46 MS Team – Jason Hogg, Brant Zwiefel, Fabio Bagatin, Michael Regan, Shaun Hayes, Joshy Joseph, Alejandro Miguel, Brad Clayton, Karsten Smet BI Team – Alejandro Miguel, Srinath Vasireddy, Skand Mittal BI Services Team – Robert Skoglund et al Microsoft Executive Sponsors – Michael Kropp, Doug Laundry, Rick Maguire, Ulrich Homann MSIT Team – Nick Malik, Bob Sturm, Gabriel Morgan MS ITAP Team – – Brad Cooper, Martin Sykes, Warwick Holder, Rick Maguire Acknowledgements

47 Microsoft Services - Microsoft Services Architecture and Planning – J. Neighbors, “Software Construction Using Components”, PhD. Thesis, Dept. of Information and Computer Science, U. of California. Irvine, 1981. K.C. Kang et al., Feature-Oriented Domain Analysis (FODA) Feasibility Study, tech. report CMU/SEI-90-TR-21, Software Eng. Inst., Carnegie Mellon Univ., Pittsburgh, 1990 4+1 – Philippe Kruchten, Rational Software A Survey of Software Architecture Viewpoint Models, Nicholas May MSPL – Fabio Bagatin, Architect, Microsoft Services MSBA – Microsoft Services BDN – Cranfield University, UK Jason Hogg – References

48 Discussion


50 Business Capability - A business capability is a stable component of the business architecture describing "what" a company does vs. "how" it does it. A logical application feature is a prominent or conspicuous trait of a software application or solution as described from the user's point of view. Viewpoint - determines the resources and rules for constructing a view. View - a representation of a whole system from the perspective of a related set of concerns. Additional Terms

51 It Isn’t for Lack of Standards International & Regional Standards Bodies IT Industry Microsoft Worldwide Services BSI ITU ASTM ANSI UNSPSC IEC ARTS (Retail) FASB SEC JSOX ASCA Sarbanes Oxley CEN HL7 NRF (Retail) ISO SL6 – Industry RA’s BI RM and RA ITAP MAPF E2E Scenarios Global Arch Fx SOA RM + RA GP DDC RAService Maps MSBASure Step SDM SE Architectural Model SAT Guides P&P Meta-FrameP&P App Arch Guides MSF MOF Software Factories Oslo VS 2010 Arch Oasis SOA RM + RA MDA UML IEEE 1471 ZachmanTOGAF CORBIT ITIL Patterns Web Service Standards

Download ppt "Interoperability.
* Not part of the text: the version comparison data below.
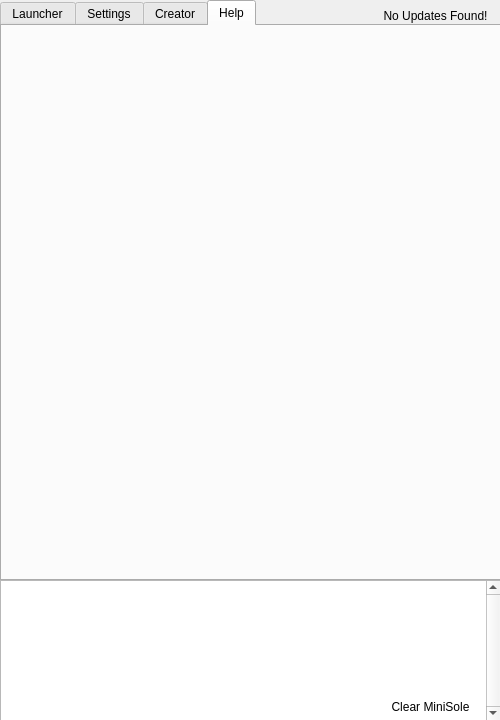
Neeko-iko/JavierLauncher, file Internals/Super Internals/JavierUI.ui: the form before one commit.
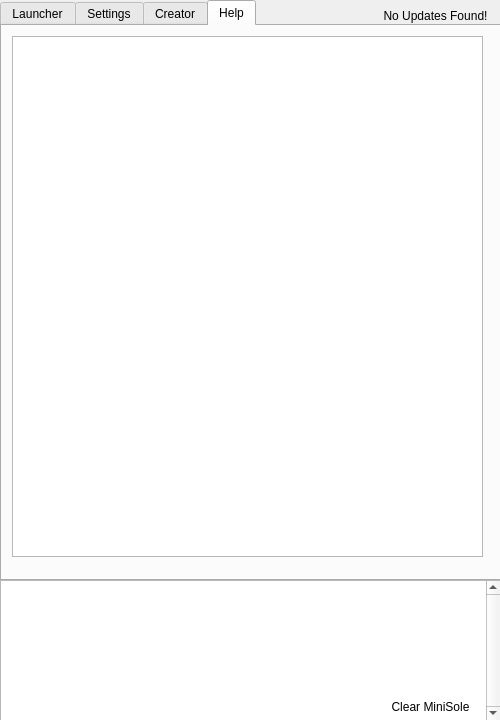
The form after the commit. The open tabs and pages were chosen to show the change.

The edit to the form file:
```diff
--- a/Internals/Super Internals/JavierUI.ui
+++ b/Internals/Super Internals/JavierUI.ui
@@ -711,6 +711,16 @@
      <attribute name="toolTip">
       <string>What do you expect this to mean?</string>
      </attribute>
+     <widget class="QTextEdit" name="textEdit">
+      <property name="geometry">
+       <rect>
+        <x>10</x>
+        <y>10</y>
+        <width>471</width>
+        <height>521</height>
+       </rect>
+      </property>
+     </widget>
     </widget>
    </widget>
    <widget class="QPlainTextEdit" name="miniSole">
```
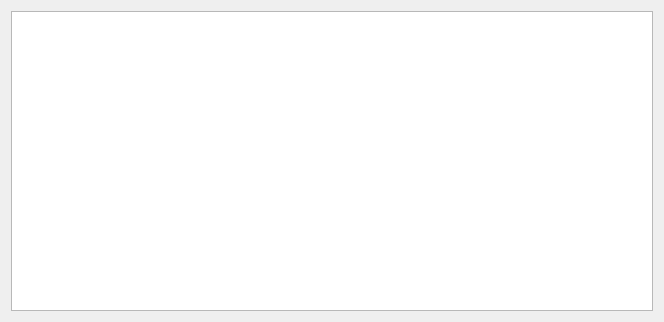
BlastDV/compusciens-ucv-transporte-harvester, file transporte_ucv_harvester/logreporter.ui: the form before one commit.
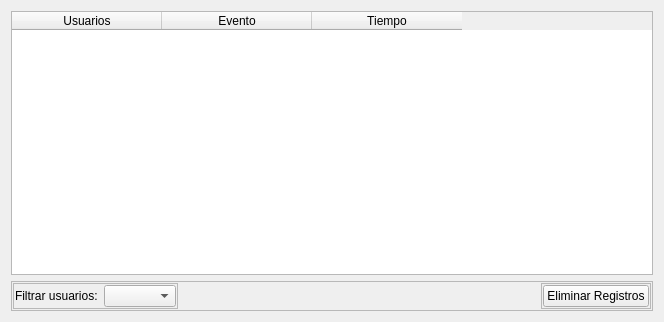
The form after the commit.

Commit message:
El sistema de registro de eventos se encuentra en linea de nuevo.
Se esta trabajando en la interfaz y logica del visor de eventos, actualmente el diseño de los permisos se encuentra en estudio.

What changed in the file:
```diff
--- a/transporte_ucv_harvester/logreporter.ui
+++ b/transporte_ucv_harvester/logreporter.ui
@@ -18,7 +18,143 @@
   </property>
   <layout class="QVBoxLayout" name="verticalLayout">
    <item>
-    <widget class="QTableWidget" name="tableWidget"/>
+    <widget class="QTableWidget" name="tableWidget">
+     <property name="rowCount">
+      <number>0</number>
+     </property>
+     <property name="columnCount">
+      <number>3</number>
+     </property>
+     <attribute name="horizontalHeaderVisible">
+      <bool>true</bool>
+     </attribute>
+     <attribute name="horizontalHeaderCascadingSectionResizes">
+      <bool>false</bool>
+     </attribute>
+     <attribute name="horizontalHeaderDefaultSectionSize">
+      <number>150</number>
+     </attribute>
+     <attribute name="horizontalHeaderMinimumSectionSize">
+      <number>30</number>
+     </attribute>
+     <column>
+      <property name="text">
+       <string>Usuarios</string>
+      </property>
+     </column>
+     <column>
+      <property name="text">
+       <string>Evento</string>
+      </property>
+     </column>
+     <column>
+      <property name="text">
+       <string>Tiempo</string>
+      </property>
+     </column>
+    </widget>
+   </item>
+   <item>
+    <widget class="QFrame" name="OptionsFrame">
+     <property name="frameShape">
+      <enum>QFrame::StyledPanel</enum>
+     </property>
+     <property name="frameShadow">
+      <enum>QFrame::Raised</enum>
+     </property>
+     <layout class="QHBoxLayout" name="horizontalLayout">
+      <property name="leftMargin">
+       <number>1</number>
+      </property>
+      <property name="topMargin">
+       <number>1</number>
+      </property>
+      <property name="rightMargin">
+       <number>1</number>
+      </property>
+      <property name="bottomMargin">
+       <number>1</number>
+      </property>
+      <item>
+       <widget class="QFrame" name="UsersFrame">
+        <property name="frameShape">
+         <enum>QFrame::StyledPanel</enum>
+        </property>
+        <property name="frameShadow">
+         <enum>QFrame::Raised</enum>
+        </property>
+        <layout class="QHBoxLayout" name="horizontalLayout_2">
+         <property name="leftMargin">
+          <number>1</number>
+         </property>
+         <property name="topMargin">
+          <number>1</number>
+         </property>
+         <property name="rightMargin">
+          <number>1</number>
+         </property>
+         <property name="bottomMargin">
+          <number>1</number>
+         </property>
+         <item>
+          <widget class="QLabel" name="label">
+           <property name="text">
+            <string>Filtrar usuarios:</string>
+           </property>
+          </widget>
+         </item>
+         <item>
+          <widget class="QComboBox" name="comboBox"/>
+         </item>
+        </layout>
+       </widget>
+      </item>
+      <item>
+       <spacer name="horizontalSpacer">
+        <property name="orientation">
+         <enum>Qt::Horizontal</enum>
+        </property>
+        <property name="sizeHint" stdset="0">
+         <size>
+          <width>40</width>
+          <height>20</height>
+         </size>
+        </property>
+       </spacer>
+      </item>
+      <item>
+       <widget class="QFrame" name="DeleteFrame">
+        <property name="frameShape">
+         <enum>QFrame::StyledPanel</enum>
+        </property>
+        <property name="frameShadow">
+         <enum>QFrame::Raised</enum>
+        </property>
+        <layout class="QHBoxLayout" name="horizontalLayout_3">
+         <property name="leftMargin">
+          <number>1</number>
+         </property>
+         <property name="topMargin">
+          <number>1</number>
+         </property>
+         <property name="rightMargin">
+          <number>1</number>
+         </property>
+         <property name="bottomMargin">
+          <number>1</number>
+         </property>
+         <item>
+          <widget class="QPushButton" name="pushButton">
+           <property name="text">
+            <string>Eliminar Registros</string>
+           </property>
+          </widget>
+         </item>
+        </layout>
+       </widget>
+      </item>
+     </layout>
+    </widget>
    </item>
   </layout>
  </widget>
```
Left out of the diff: 2 changed lines with no effect on the pictures. The commit also changes 10 other files.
Jason Hogg Group Architect Solution Engineering Enterprise Services Microsoft Corp."

Similar presentations

Ads by Google